• **Problem description**: Which lines in the records below mention the word "trees"? Copy each one out.

═══ Material supplied

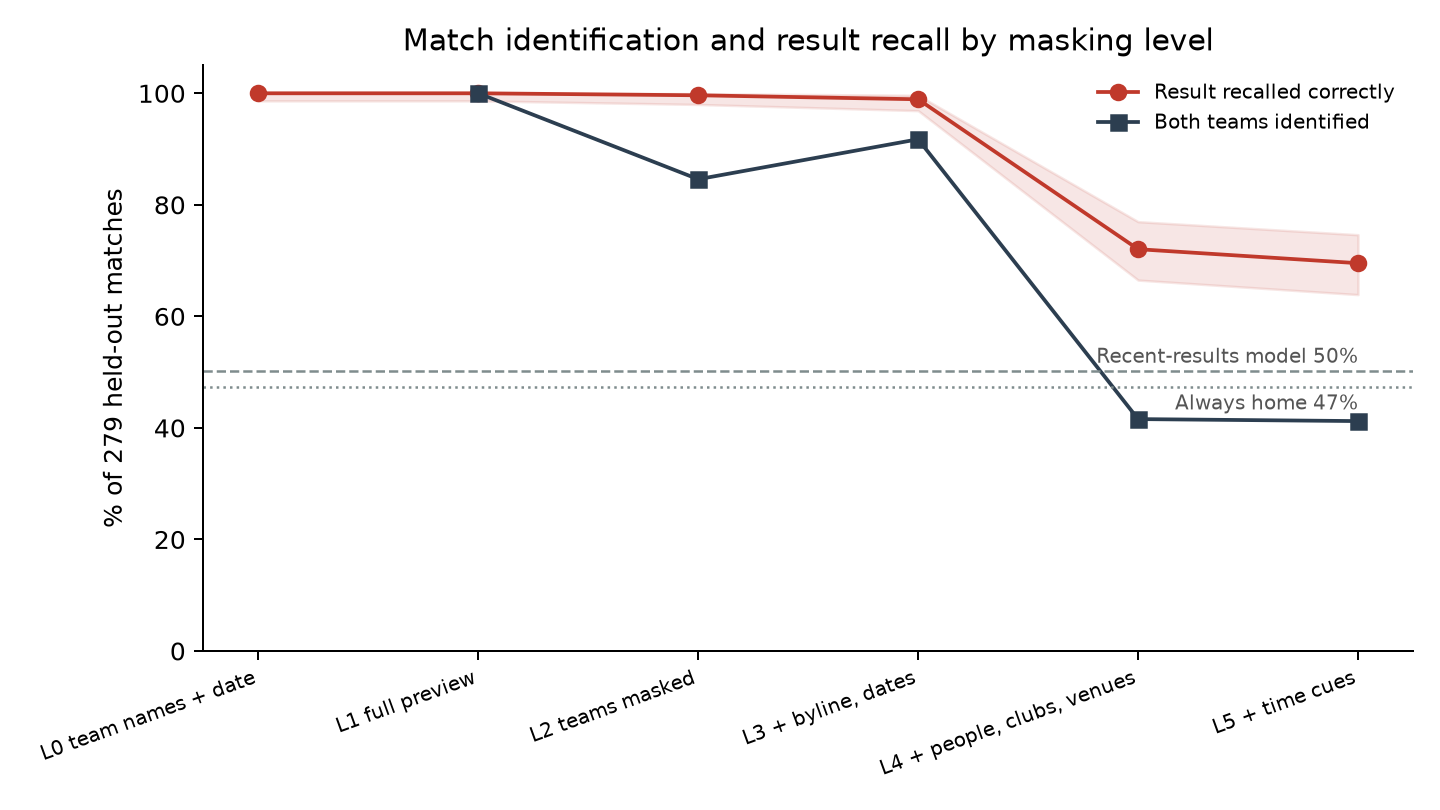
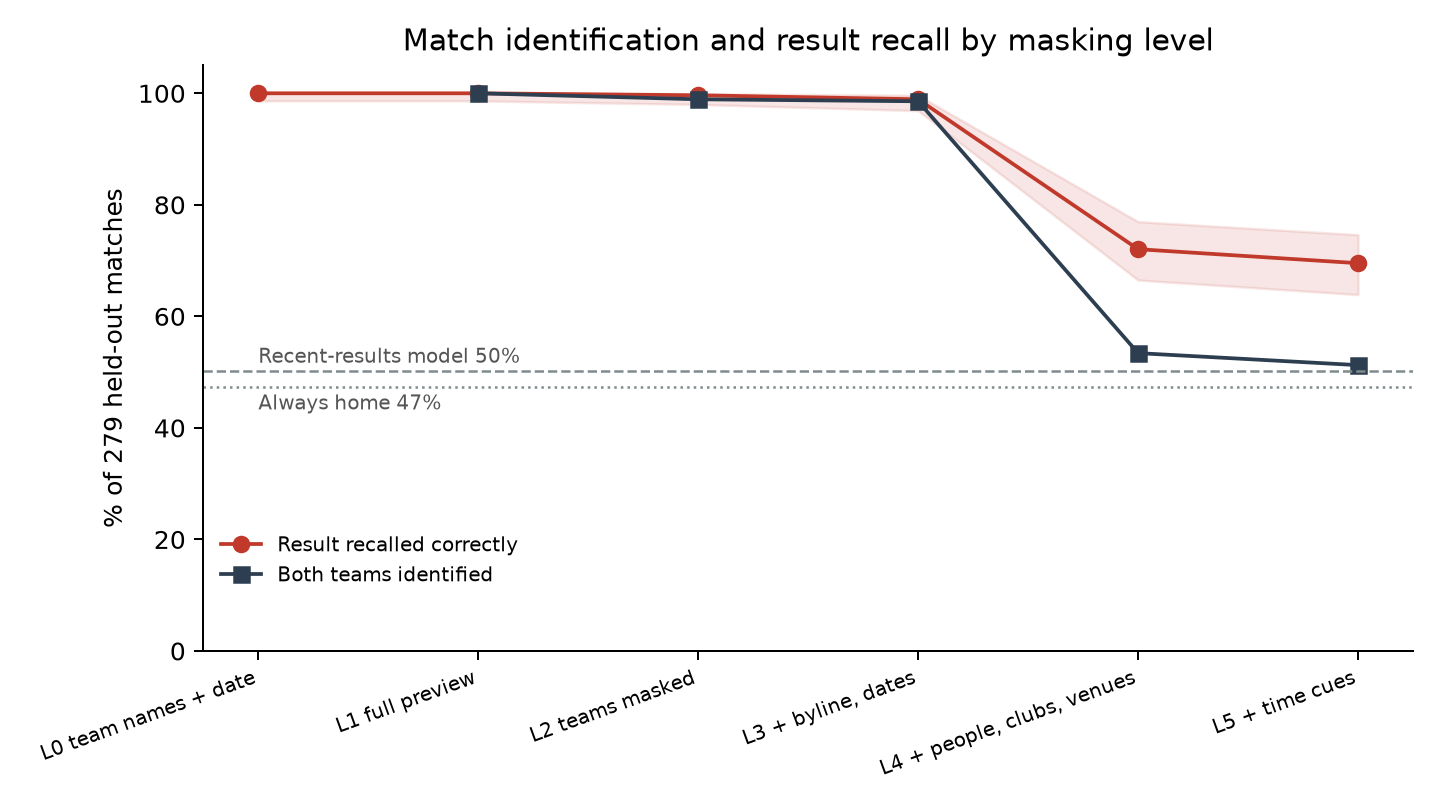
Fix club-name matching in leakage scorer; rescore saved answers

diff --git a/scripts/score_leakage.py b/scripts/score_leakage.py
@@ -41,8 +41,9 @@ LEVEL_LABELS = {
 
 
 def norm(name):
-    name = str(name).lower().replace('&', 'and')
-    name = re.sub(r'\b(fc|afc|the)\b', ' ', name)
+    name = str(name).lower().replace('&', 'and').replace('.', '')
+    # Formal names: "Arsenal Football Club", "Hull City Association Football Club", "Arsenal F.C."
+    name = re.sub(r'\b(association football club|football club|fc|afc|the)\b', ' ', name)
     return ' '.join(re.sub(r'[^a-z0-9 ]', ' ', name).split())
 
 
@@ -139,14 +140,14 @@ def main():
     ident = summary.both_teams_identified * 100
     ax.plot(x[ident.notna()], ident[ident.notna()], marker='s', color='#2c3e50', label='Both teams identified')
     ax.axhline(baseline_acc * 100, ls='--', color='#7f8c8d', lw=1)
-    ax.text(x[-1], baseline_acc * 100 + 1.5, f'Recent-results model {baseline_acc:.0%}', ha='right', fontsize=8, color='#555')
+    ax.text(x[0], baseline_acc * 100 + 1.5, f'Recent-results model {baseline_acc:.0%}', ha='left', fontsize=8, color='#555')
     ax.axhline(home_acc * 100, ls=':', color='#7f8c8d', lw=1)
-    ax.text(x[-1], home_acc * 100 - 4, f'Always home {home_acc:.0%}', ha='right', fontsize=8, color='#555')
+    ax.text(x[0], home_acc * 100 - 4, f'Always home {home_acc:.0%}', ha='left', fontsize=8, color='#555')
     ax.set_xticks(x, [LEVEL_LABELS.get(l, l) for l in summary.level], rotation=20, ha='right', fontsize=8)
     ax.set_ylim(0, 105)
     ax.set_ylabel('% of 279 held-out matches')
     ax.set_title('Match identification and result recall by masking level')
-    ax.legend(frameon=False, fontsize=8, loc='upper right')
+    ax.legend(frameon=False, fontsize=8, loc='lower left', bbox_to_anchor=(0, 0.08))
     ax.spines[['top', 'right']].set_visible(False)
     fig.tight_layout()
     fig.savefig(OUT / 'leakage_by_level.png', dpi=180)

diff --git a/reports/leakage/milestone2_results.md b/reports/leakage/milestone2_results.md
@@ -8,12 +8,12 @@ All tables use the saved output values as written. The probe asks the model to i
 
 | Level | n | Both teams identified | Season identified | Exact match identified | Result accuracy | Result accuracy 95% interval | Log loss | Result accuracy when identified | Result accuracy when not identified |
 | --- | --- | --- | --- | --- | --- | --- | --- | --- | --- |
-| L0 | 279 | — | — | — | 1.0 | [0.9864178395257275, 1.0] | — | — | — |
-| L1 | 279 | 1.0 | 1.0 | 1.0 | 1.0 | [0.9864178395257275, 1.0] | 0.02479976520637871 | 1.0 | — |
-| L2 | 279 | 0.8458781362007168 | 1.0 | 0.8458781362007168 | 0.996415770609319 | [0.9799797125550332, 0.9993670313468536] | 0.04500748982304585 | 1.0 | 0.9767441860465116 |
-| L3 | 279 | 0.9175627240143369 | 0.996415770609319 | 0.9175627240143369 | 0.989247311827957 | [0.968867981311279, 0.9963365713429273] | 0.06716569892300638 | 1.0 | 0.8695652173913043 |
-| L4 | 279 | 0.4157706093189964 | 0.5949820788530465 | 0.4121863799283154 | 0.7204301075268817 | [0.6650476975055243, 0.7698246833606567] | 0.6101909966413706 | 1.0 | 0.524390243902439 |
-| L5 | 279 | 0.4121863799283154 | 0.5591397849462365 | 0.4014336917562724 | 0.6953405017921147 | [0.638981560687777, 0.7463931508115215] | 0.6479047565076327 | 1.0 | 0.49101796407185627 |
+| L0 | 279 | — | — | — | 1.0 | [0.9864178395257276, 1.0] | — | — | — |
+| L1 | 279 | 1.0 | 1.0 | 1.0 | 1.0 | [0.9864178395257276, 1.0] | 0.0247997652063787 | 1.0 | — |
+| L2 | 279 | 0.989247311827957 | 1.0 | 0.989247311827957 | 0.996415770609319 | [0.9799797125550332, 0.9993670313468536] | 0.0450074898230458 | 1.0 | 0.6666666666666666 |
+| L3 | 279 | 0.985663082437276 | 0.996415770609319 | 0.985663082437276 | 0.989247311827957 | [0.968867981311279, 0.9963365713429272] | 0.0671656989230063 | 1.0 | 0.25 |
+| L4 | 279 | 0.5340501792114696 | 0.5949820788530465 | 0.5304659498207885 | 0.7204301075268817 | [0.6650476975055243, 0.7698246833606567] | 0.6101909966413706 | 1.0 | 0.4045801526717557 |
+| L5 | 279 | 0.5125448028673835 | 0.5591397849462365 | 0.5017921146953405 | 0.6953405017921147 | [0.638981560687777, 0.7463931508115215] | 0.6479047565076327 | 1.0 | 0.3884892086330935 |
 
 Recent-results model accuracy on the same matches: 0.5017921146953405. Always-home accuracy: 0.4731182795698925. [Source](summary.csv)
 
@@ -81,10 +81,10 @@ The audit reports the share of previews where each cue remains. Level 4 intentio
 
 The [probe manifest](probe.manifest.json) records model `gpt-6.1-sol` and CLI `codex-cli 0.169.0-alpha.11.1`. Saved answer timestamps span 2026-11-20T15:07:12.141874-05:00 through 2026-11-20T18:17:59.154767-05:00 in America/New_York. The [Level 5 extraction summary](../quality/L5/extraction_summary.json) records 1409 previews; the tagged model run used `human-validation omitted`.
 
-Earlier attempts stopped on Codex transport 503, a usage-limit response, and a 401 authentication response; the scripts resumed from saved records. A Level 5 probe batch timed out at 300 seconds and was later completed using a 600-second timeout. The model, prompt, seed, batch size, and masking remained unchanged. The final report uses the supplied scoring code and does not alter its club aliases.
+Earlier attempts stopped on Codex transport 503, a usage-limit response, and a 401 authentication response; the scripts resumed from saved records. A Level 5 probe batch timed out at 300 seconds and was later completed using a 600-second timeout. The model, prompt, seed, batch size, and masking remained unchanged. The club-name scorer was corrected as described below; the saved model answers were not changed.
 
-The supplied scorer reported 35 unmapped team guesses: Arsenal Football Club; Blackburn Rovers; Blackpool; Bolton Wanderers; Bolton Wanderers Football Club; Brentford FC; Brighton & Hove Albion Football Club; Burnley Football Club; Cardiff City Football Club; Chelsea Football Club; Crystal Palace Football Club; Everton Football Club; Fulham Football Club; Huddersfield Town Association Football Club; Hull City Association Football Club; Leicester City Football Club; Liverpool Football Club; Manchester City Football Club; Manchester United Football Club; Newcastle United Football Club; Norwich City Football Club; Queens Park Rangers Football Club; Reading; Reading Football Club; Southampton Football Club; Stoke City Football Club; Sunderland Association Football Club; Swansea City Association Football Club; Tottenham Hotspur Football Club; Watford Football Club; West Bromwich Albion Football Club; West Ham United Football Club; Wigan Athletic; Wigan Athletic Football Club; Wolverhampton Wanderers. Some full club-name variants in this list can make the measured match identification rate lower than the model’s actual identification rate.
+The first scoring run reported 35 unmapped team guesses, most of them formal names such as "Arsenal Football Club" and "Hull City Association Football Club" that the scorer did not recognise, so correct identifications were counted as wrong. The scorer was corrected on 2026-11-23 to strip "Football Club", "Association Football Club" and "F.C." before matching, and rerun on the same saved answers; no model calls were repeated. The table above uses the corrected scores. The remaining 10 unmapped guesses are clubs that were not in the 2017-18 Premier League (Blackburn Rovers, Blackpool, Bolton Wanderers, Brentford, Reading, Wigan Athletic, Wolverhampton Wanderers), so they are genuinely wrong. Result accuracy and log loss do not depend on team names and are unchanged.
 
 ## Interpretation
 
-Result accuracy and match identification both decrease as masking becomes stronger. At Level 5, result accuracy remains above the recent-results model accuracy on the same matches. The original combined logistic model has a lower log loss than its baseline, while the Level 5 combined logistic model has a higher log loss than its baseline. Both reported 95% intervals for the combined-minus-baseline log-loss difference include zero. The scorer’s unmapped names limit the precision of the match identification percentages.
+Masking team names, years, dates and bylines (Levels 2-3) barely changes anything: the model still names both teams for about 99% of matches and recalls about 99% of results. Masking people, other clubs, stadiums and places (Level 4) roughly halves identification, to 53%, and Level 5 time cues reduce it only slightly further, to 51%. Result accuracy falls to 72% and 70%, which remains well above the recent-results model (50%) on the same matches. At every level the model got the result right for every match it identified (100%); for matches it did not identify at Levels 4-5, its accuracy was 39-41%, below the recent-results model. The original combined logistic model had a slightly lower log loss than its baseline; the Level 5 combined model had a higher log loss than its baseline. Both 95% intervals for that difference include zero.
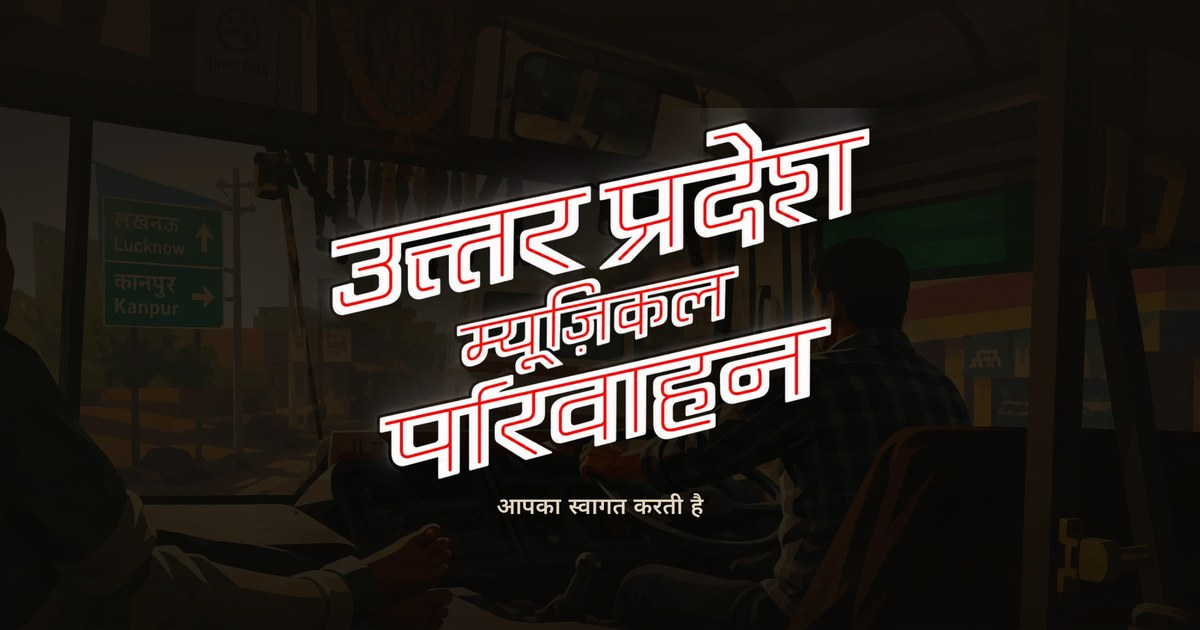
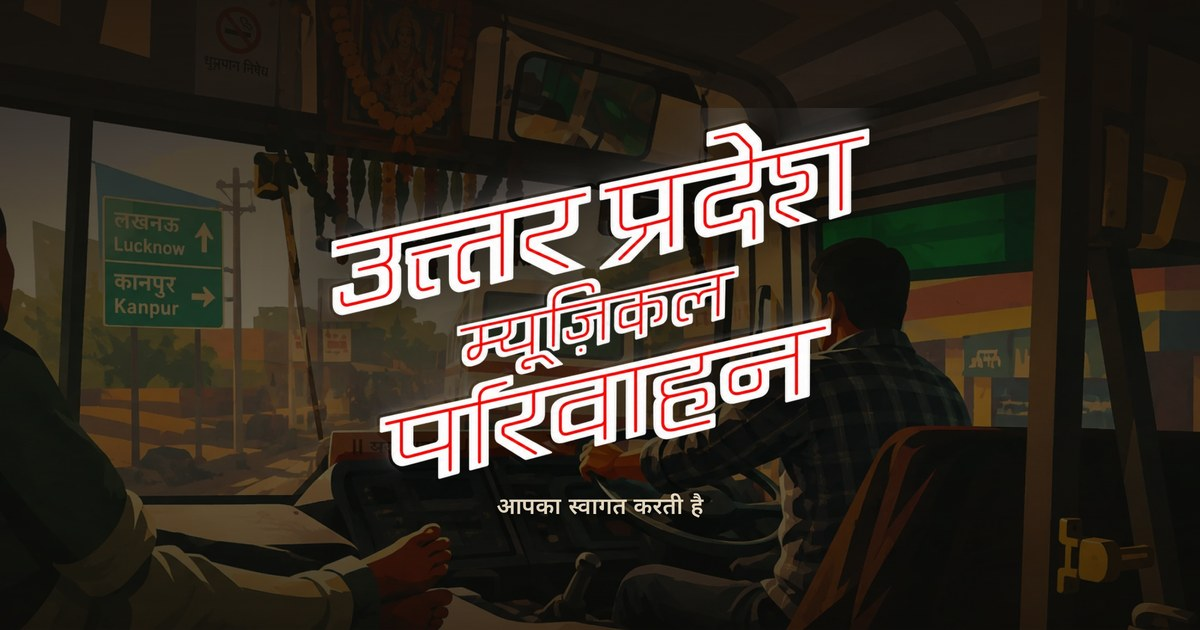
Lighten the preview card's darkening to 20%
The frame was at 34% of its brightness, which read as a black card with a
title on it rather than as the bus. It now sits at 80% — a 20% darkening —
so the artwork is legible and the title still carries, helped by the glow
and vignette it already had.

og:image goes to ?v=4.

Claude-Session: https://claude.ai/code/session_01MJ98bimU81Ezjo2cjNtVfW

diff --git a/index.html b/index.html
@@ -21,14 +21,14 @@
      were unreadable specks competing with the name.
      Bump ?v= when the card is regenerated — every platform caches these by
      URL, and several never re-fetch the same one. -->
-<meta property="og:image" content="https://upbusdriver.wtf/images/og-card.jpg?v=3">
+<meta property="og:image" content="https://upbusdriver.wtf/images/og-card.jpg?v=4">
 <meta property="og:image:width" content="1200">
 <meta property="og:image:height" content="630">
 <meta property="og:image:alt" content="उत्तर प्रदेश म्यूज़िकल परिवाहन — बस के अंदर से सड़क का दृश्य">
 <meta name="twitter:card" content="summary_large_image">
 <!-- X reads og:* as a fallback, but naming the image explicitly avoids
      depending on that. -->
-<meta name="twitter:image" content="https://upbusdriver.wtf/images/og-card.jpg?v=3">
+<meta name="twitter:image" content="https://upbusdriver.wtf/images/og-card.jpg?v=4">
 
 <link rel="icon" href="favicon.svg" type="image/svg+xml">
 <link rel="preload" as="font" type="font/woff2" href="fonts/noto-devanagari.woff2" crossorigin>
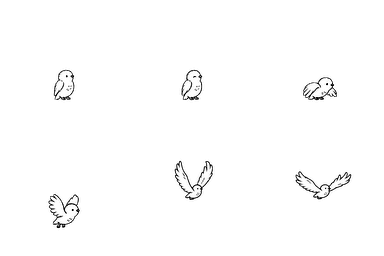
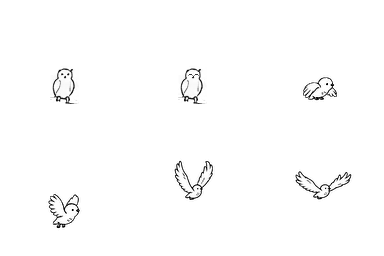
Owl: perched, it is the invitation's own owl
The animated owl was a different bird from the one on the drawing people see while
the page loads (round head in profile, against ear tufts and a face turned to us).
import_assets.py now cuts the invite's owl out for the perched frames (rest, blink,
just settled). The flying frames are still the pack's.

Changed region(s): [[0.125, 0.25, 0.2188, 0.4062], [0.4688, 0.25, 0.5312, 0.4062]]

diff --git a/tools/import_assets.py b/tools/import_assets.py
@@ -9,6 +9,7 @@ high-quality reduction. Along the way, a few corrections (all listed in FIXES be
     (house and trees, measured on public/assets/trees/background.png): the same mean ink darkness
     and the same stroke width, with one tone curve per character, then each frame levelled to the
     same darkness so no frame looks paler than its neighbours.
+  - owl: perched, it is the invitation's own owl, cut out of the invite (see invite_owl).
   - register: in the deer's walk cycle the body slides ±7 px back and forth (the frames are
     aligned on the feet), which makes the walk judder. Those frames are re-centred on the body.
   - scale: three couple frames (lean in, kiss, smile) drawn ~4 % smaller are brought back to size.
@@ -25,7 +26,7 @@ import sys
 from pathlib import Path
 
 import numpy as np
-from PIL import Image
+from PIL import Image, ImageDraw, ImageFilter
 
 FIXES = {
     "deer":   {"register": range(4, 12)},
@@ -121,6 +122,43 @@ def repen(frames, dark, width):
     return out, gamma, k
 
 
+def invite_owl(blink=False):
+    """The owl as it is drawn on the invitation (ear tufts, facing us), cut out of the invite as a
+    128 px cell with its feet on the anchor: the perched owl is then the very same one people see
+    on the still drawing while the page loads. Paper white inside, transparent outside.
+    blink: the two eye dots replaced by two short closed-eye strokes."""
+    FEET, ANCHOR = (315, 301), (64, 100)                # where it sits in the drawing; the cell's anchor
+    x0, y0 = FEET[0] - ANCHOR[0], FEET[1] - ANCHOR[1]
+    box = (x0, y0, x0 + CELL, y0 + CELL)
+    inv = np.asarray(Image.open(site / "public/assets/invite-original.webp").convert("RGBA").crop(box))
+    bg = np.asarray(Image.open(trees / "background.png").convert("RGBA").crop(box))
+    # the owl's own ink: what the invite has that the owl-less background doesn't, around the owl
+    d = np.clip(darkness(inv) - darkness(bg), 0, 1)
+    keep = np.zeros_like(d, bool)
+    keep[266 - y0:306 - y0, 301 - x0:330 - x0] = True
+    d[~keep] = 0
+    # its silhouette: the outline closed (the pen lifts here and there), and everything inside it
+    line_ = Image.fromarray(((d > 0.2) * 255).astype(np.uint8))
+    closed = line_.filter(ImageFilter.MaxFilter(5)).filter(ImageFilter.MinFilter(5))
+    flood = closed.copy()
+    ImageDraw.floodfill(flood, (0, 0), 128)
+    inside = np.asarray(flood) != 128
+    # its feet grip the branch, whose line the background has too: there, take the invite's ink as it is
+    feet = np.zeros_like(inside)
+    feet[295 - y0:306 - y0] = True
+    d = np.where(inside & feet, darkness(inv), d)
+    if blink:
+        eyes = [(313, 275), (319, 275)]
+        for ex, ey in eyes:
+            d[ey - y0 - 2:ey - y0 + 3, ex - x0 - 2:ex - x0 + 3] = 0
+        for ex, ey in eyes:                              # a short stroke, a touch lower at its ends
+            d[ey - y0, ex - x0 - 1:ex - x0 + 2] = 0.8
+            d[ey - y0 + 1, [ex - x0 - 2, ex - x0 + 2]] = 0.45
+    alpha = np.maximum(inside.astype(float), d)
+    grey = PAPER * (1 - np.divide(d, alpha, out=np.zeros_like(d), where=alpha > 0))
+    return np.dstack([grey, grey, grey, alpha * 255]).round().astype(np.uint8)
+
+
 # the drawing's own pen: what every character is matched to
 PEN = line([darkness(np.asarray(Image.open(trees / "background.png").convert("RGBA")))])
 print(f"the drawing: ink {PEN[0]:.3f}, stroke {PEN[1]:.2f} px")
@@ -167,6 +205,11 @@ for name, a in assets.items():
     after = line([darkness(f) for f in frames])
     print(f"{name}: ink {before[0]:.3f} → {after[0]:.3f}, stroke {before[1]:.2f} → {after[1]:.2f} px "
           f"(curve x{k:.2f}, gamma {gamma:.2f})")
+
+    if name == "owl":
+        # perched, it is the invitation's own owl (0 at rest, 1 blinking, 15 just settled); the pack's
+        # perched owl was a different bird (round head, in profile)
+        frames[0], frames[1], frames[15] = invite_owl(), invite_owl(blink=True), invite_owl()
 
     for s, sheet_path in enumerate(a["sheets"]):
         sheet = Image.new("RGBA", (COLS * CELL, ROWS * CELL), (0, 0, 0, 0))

══════

• **Reply to the exercise**:
     (house and trees, measured on public/assets/trees/background.png): the same mean ink darkness
+    bg = np.asarray(Image.open(trees / "background.png").convert("RGBA").crop(box))
 PEN = line([darkness(np.asarray(Image.open(trees / "background.png").convert("RGBA")))])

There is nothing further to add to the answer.